Scan the material below for every line with the string "router", and copy those lines.
···
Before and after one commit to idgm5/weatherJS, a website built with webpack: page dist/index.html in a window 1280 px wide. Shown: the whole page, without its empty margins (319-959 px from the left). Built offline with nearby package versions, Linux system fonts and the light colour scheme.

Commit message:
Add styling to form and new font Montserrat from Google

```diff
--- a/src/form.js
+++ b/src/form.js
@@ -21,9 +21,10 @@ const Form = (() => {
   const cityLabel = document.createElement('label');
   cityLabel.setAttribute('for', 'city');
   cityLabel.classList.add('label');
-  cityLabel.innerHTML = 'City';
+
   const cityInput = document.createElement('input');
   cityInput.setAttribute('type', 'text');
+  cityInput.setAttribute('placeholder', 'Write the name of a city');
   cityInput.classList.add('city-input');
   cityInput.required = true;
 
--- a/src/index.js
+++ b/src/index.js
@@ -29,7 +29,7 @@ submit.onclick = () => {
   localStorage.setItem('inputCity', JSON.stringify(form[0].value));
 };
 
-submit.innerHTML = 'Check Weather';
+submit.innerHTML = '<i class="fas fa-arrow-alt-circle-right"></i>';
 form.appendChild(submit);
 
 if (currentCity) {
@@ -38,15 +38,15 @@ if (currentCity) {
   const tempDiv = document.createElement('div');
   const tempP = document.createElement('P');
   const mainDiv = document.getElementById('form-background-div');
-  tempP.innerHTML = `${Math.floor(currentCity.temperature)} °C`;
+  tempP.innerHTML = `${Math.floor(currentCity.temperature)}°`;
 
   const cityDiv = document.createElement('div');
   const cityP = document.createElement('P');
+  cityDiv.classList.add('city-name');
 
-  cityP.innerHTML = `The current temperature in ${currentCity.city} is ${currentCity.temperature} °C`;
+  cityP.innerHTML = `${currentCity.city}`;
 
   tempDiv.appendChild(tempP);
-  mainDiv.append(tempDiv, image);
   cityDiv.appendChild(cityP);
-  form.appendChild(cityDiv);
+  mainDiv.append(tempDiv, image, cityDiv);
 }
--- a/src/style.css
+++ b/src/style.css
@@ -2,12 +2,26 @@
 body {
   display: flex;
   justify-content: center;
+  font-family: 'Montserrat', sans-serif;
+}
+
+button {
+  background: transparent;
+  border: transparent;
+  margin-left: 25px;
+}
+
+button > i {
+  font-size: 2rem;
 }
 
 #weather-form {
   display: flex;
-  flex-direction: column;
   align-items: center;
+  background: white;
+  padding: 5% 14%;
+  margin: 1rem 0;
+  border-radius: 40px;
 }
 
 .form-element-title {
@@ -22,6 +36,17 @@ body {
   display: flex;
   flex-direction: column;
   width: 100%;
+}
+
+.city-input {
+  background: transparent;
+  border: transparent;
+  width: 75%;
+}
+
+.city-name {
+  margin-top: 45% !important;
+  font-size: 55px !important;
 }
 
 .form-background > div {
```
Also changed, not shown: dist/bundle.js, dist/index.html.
···
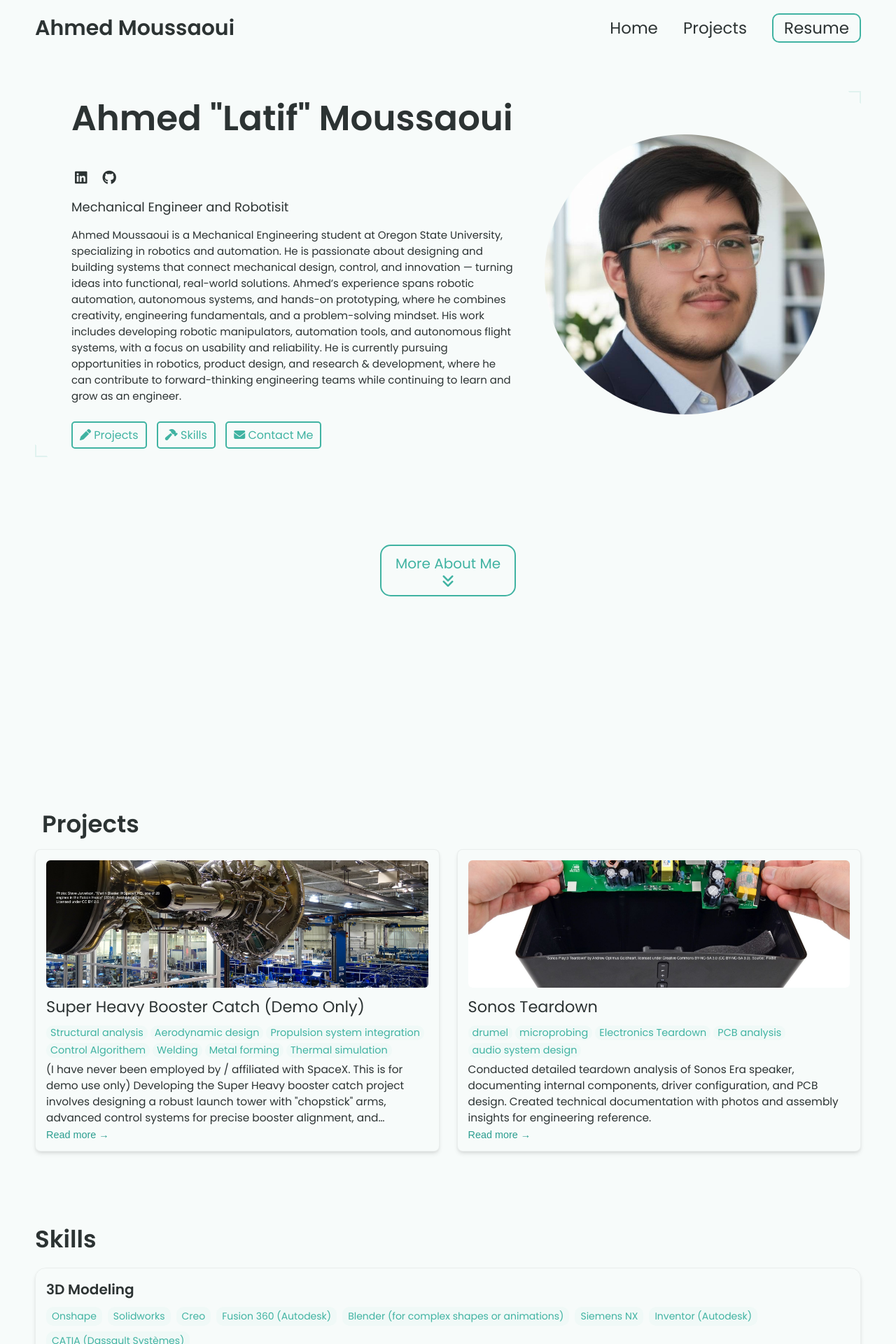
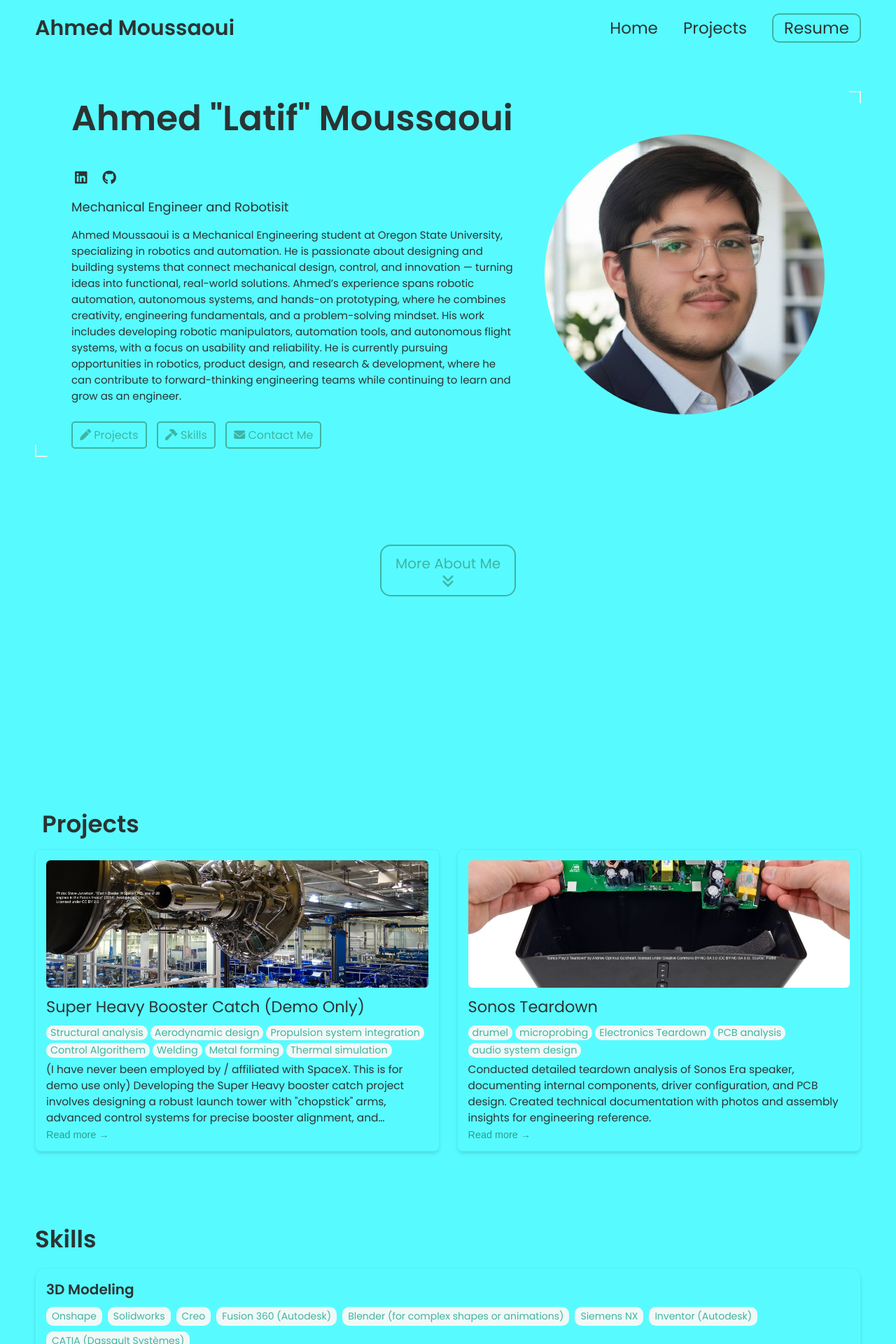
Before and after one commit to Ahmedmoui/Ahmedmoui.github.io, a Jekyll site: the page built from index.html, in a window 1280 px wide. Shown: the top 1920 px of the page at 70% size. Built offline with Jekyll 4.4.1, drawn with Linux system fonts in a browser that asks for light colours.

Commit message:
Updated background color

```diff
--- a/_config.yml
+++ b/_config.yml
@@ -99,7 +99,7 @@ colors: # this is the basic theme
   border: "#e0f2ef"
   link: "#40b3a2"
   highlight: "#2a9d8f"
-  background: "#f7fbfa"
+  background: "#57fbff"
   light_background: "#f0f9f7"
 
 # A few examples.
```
···
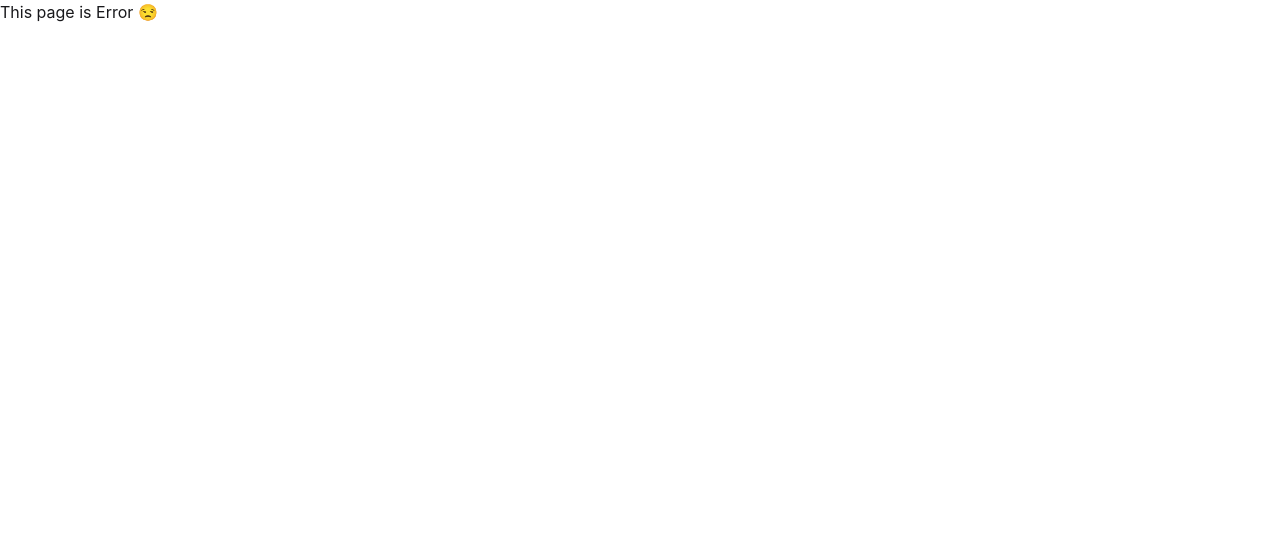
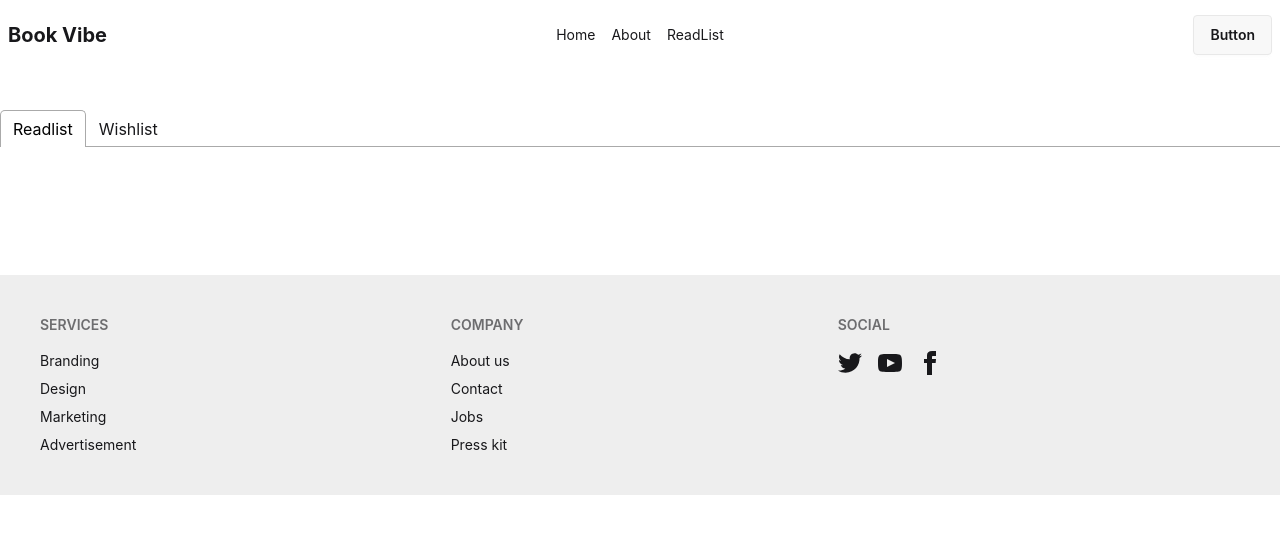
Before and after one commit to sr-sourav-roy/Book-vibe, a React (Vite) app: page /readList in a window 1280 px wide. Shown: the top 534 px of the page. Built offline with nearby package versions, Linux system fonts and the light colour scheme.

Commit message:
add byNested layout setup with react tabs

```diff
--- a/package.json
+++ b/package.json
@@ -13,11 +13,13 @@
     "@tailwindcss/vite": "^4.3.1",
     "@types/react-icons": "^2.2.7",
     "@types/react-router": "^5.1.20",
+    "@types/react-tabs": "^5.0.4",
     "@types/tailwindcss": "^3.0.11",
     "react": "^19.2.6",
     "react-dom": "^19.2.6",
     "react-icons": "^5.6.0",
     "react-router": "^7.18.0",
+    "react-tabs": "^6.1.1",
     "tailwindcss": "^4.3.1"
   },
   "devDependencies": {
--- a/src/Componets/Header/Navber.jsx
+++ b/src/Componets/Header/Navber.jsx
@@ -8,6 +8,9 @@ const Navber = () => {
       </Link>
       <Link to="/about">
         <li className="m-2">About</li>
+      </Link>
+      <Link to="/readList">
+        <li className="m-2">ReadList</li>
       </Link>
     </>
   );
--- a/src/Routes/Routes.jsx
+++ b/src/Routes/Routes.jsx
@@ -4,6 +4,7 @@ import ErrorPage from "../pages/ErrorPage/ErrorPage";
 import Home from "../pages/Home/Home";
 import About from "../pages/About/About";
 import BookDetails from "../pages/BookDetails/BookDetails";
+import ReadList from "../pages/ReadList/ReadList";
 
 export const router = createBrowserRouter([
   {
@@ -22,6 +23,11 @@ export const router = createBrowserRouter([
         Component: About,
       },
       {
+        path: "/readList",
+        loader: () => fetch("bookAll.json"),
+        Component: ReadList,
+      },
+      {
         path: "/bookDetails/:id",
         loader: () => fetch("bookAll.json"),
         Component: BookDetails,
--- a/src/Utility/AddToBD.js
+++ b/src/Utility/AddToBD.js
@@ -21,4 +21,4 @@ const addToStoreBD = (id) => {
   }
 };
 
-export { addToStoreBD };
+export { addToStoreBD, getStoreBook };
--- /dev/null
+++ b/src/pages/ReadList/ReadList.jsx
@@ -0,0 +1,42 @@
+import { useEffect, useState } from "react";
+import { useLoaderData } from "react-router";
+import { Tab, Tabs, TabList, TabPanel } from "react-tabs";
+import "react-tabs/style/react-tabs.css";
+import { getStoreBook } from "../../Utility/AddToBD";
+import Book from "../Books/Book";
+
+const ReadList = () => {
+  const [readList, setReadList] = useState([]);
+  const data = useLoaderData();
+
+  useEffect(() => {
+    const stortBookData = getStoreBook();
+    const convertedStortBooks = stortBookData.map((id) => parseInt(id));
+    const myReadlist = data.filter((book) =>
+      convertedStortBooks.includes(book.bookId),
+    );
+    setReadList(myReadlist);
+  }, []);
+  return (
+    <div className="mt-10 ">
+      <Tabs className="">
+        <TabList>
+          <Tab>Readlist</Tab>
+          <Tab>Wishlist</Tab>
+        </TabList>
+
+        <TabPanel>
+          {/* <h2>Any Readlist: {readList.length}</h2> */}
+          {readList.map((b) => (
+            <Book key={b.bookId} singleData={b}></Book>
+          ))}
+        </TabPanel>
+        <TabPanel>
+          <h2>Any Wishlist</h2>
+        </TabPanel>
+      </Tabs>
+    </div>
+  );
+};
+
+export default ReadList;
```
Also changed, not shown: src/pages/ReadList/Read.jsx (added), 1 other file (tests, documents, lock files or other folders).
···
RESPONSE BOX ->
     "@types/react-router": "^5.1.20",
     "react-router": "^7.18.0",
 export const router = createBrowserRouter([
@@ -22,6 +23,11 @@ export const router = createBrowserRouter([
+import { useLoaderData } from "react-router";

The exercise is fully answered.